Go line by line through the data below and count those that hold "border". Return only the number.

> **Exercise data**:
________________
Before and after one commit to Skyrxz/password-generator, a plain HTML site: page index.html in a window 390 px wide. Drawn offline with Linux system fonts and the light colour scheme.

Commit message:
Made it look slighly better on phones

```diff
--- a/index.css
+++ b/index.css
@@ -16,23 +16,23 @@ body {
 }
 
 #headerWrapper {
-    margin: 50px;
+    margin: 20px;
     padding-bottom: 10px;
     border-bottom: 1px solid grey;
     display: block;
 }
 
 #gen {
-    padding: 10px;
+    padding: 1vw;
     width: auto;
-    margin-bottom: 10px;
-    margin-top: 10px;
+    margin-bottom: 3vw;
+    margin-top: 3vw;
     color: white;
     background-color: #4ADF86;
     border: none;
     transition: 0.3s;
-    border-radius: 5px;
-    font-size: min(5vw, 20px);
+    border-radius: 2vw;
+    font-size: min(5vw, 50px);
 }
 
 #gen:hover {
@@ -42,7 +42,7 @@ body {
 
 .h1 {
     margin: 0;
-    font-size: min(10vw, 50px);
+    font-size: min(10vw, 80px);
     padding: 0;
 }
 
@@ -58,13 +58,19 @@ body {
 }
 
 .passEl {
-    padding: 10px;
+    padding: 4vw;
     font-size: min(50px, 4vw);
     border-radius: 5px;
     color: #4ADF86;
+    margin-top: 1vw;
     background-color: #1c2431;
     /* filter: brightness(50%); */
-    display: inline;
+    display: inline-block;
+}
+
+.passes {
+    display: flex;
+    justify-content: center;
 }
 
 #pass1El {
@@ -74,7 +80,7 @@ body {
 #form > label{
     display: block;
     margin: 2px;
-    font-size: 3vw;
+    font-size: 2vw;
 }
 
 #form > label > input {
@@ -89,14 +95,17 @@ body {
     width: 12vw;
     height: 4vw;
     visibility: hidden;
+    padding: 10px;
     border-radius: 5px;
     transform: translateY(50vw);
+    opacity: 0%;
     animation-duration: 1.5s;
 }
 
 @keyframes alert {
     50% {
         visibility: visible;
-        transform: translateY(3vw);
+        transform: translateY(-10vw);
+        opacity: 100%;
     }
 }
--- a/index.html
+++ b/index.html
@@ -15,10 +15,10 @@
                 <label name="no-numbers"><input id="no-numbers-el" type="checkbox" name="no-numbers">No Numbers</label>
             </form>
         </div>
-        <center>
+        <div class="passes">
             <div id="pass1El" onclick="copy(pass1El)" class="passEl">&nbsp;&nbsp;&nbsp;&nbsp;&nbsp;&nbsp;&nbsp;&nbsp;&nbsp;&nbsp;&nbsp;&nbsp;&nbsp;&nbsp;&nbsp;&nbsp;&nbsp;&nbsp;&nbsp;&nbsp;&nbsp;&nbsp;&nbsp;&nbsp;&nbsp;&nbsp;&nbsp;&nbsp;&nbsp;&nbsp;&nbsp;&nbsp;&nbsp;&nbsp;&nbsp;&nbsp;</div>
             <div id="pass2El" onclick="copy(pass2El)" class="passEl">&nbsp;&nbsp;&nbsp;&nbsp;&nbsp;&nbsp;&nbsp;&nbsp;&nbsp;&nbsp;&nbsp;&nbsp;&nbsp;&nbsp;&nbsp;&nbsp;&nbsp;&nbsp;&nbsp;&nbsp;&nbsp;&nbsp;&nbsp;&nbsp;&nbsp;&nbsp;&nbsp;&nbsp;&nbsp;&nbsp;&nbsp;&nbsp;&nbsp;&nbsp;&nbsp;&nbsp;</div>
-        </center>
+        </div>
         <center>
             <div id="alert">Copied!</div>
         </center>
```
________________
> **Output of the exercise**:
6